## TASK ITEM
Go line by line through the listing below and copy those that hold "workstation".

SUPPLIED INFORMATION Start Marker

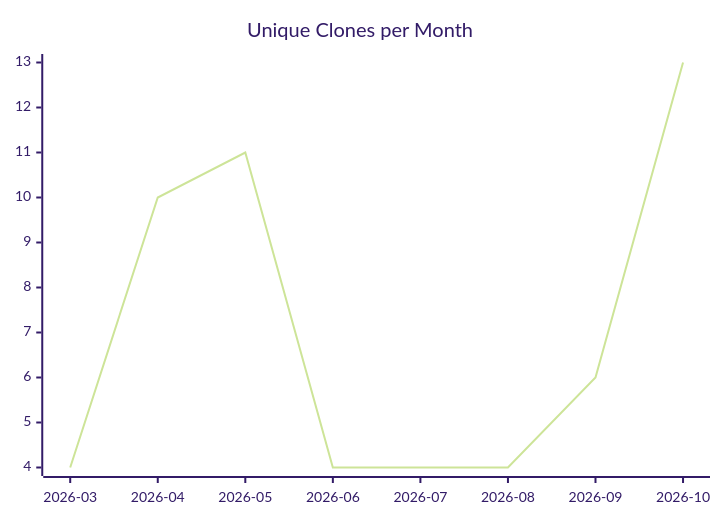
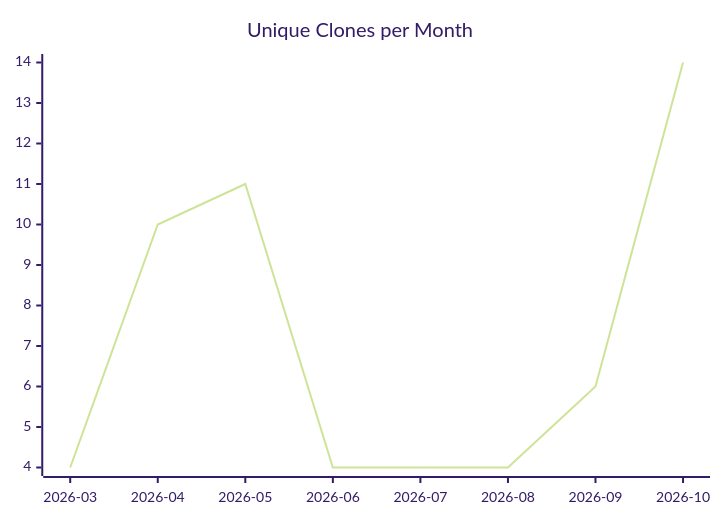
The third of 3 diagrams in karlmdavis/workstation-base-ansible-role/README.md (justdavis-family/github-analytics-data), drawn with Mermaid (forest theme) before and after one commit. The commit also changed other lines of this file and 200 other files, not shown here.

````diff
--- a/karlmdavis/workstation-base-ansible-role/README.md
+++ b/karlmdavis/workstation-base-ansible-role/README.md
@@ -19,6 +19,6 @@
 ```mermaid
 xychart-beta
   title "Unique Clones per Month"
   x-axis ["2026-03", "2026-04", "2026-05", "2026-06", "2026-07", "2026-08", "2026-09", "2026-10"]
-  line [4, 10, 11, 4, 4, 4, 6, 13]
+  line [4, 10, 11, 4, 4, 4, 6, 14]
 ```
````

SUPPLIED INFORMATION End Marker

## YOUR SOLUTION
The third of 3 diagrams in karlmdavis/workstation-base-ansible-role/README.md (justdavis-family/github-analytics-data), drawn with Mermaid (forest theme) before and after one commit. The commit also changed other lines of this file and 200 other files, not shown here.
--- a/karlmdavis/workstation-base-ansible-role/README.md
+++ b/karlmdavis/workstation-base-ansible-role/README.md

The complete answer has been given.